Tightly plotted with reliably clear and occasionally exciting art, it is first and foremost a fun and engaging bit of space opera. The idea of the Avengers going into space to battle aliens whose war endangers the planet is simply pure comic book fun, and the kind of story that should feature characters referred to collectively as “Earth’s Mightiest Heroes” (it is, of course, at the heart of the “Kree-Skrull War” as well). But by taking advantage of the trappings of its time, it elevates that core idea. The “family” of titles tying in gives the story room to breathe and develop, while the more overt hand of editorial helps coordinate the story and ensure that the creators, while each doing their own thing, are still contributing to the larger Ur-narrative as the crossover progresses. By building the story around the question of what it means to be an Avenger in light of the group’s by-then nearly thirty year history and in the context of industry trends which questioned whether the appetite still existed for stories featuring the kind of traditionally heroic values the Avengers had long espoused, the creative team imbues it with a sense of history and thematic relevance lacking in previous entries of the genre.
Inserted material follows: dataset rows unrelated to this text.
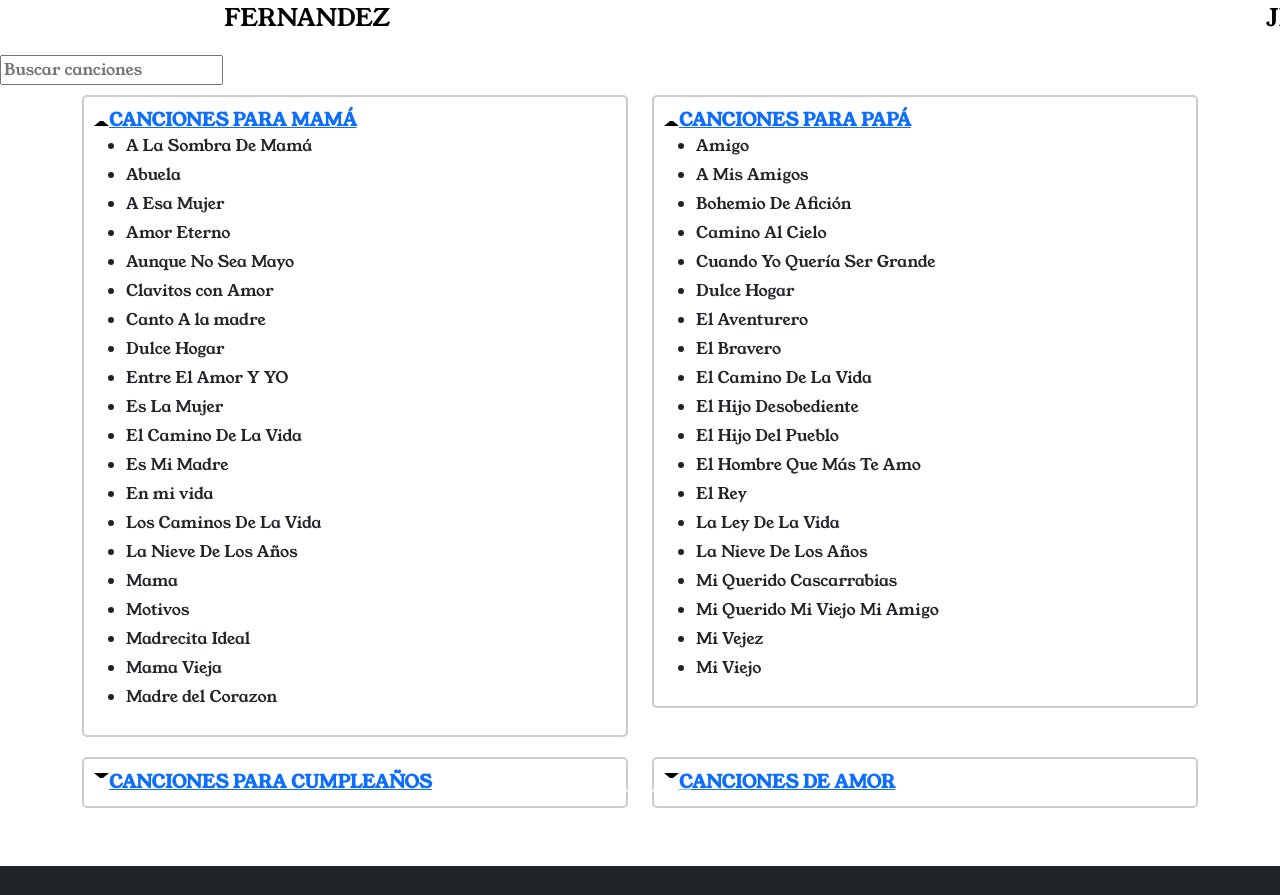
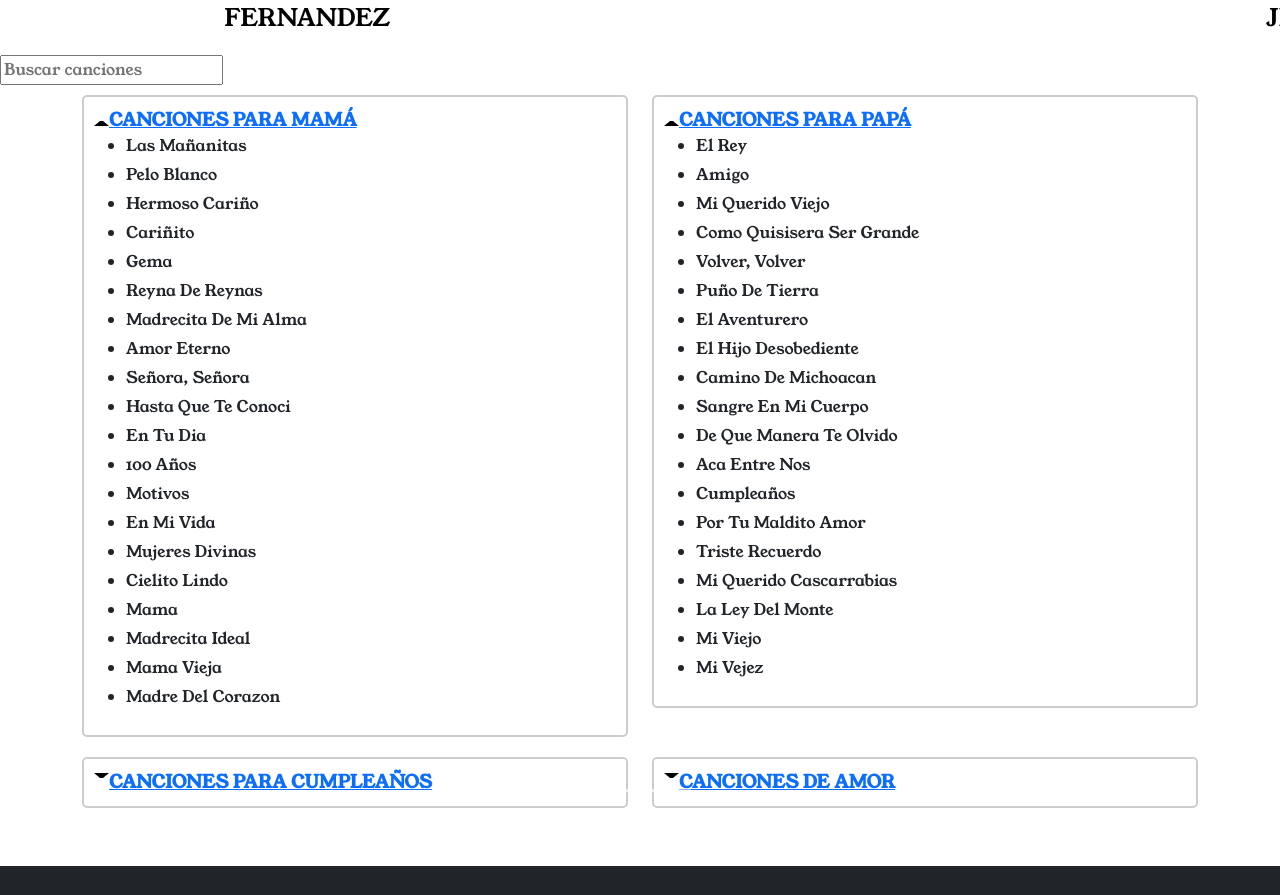
Before and after one commit to Fernanda-Chable/Mariachi-Halacho, an Angular app in the folder Frontend/Proyecto/: page /repertorio in a window 1280 px wide. Shown: the part 720-1615 px from the top of the page. Built offline with nearby package versions, Linux system fonts and the light colour scheme; a web font is replaced by a local one.

Commit message:
Repertorio

```diff
--- a/Frontend/Proyecto/src/app/pages/repertorio/repertorio.component.ts
+++ b/Frontend/Proyecto/src/app/pages/repertorio/repertorio.component.ts
@@ -8,90 +8,88 @@ import { Component } from '@angular/core';
 export class RepertorioComponent {
   searchText: string = '';
   songs: string[] = [
-    'A La Sombra De Mamá',
-    'Abuela',
-    'A Esa Mujer',
+    'Las Mañanitas',
+    'Pelo Blanco',
+    'Hermoso Cariño',
+    'Cariñito',
+    'Gema',
+    'Reyna De Reynas',
+    'Madrecita De Mi Alma',
     'Amor Eterno',
-    'Aunque No Sea Mayo',
-    'Clavitos con Amor',
-    'Canto A la madre',
-    'Dulce Hogar',
-    'Entre El Amor Y YO',
-    'Es La Mujer',
-    'El Camino De La Vida',
-    'Es Mi Madre',
-    'En mi vida',
-    'Los Caminos De La Vida',
-    'La Nieve De Los Años',
+    'Señora, Señora',
+    'Hasta Que Te Conoci',
+    'En Tu Dia',
+    '100 Años',
+    'Motivos',
+    'En Mi Vida',
+    'Mujeres Divinas',
+    'Cielito Lindo',
     'Mama',
-    'Motivos',
     'Madrecita Ideal',
     'Mama Vieja',
-    'Madre del Corazon'
+    'Madre Del Corazon'
 
     // Agrega más canciones aquí
   ];
   songs2: string[] = [
+    'El Rey',
     'Amigo',
-    'A Mis Amigos',
-    'Bohemio De Afición',
-    'Camino Al Cielo',
-    'Cuando Yo Quería Ser Grande',
-    'Dulce Hogar',
+    'Mi Querido Viejo',
+    'Como Quisisera Ser Grande',
+    'Volver, Volver',
+    'Puño De Tierra',
     'El Aventurero',
-    'El Bravero',
-    'El Camino De La Vida',
     'El Hijo Desobediente',
-    'El Hijo Del Pueblo',
-    'El Hombre Que Más Te Amo',
-    'El Rey',
-    'La Ley De La Vida',
-    'La Nieve De Los Años',
+    'Camino De Michoacan',
+    'Sangre En Mi Cuerpo',
+    'De Que Manera Te Olvido',
+    'Aca Entre Nos',
+    'Cumpleaños',
+    'Por Tu Maldito Amor',
+    'Triste Recuerdo',
     'Mi Querido Cascarrabias',
-    'Mi Querido Mi Viejo Mi Amigo',
+    'La Ley Del Monte',
+    'Mi Viejo',
     'Mi Vejez',
-    'Mi Viejo',
 
     // Agrega más canciones aquí
   ];
   songs3: string[] = [
-    'Amigo Roberto Carlos',
-    'El Camino De La Vida',
-    'En Vida',
-    'En Tu Día',
-    'Happy Birthday',
-    'La Nieve De Los Años',
-    'Los Caminos De La Vida',
-    'Nochecitas Mexicanas',
-    'Las Mañanitas Rey David',
-    'Las Mañanitas Mexicanas',
-    'Por Tu Cumpleaños',
-    'Sabes Una Cosa',
-    'En Tu Cumpleaños',
-    'Un Año Más',
+    'Felicidades',
+    'Celebremos',
+    'Mariachi Loco',
+    'Mono De Alambre',
+    'Guadalajara',
+    'El Son De La Negra',
+    'Jarabe Tapatio',
+    'Pelea De Gallos',
+    'Despacito',
+    'El Noa Noa',
+    'El Cable',
+    'El Huitlacoche',
+    'No se Va',
   ];
   songs4: string[] = [
-    'La Mano de Dios',
-    'Las Llaves De Mi Alma',
-    'La Venia Bendita',
-    'Madrigal',
-    'Mi Forma de Sentir',
-    'Mujeres Divinas',
-    'Malagueña',
-    'Más Que Tu Amigo',
-    'Mátalas',
-    'Motivos',
-    'Nuestro Juramento',
-    'Nos Estorbo La Ropa',
-    'Novia Mia',
-    'Obsesion',
-    'Para Siempre',
-    'Piel De Niña',
+    'Diseñame',
+    'Tatuajes',
+    'Si Nos Dejan',
+    'La Media Vuelta',
+    'Serenata Huasteca',
+    'Mas Que Tu Amigo',
+    'Amarte A La Antigua',
+    'Para Que Me Haces Llorar',
+    'Urge',
+    'Matalas',
+    'Un Millon De Primaveras',
+    'Cielo Rojo',
+    'Por Mujeres Como Tu',
+    'Estos Celos',
+    'Ella',
+    'La Bikina',
     'Paloma Querida',
-    'Parece Que Fue Ayer',
-    'Toda Una Vida',
-    'Paso a La Reina',
-    'Que Se Mueran De Envidia',
+    'Fallaste Corazon',
+    'Como Quien Pierda Una Estrella',
+    'Sabes Una Cosa',
   ];
   isListExpanded: boolean = true;
   isListExpanded1: boolean = true;
```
It’s easy to look at the nineteen parts of “Operation: Galactic Storm” and its tie-in issues from solo books headlined by characters like Wonder Man and Quasar, stalwart team players who nevertheless wouldn’t likely have their own series in anything but a booming market, and write the whole thing off as another example of crass 90s commercialism, an attempt to goose sales by forcing fans to buy every possible Avengers book in order to get the whole story. It’s certainly impossible to separate the story from the circumstances of the era in which it was published. Yet at the same time, those circumstances also help elevate the story beyond the commercial interests (which certainly were a factor in its creation). To call “Operation: Galactic Storm” just another example of 90s glut is to do it a disservice and ignore what is one of the finest examples of a cosmic Avengers tale, one on par with – or even exceeding – many of the older and more critically-acclaimed entrants in that subgenre. It is a crossover, but one which still tells an entertaining story while also grappling with the notion of what it means to be an Avenger – to be a superhero – in the 1990s.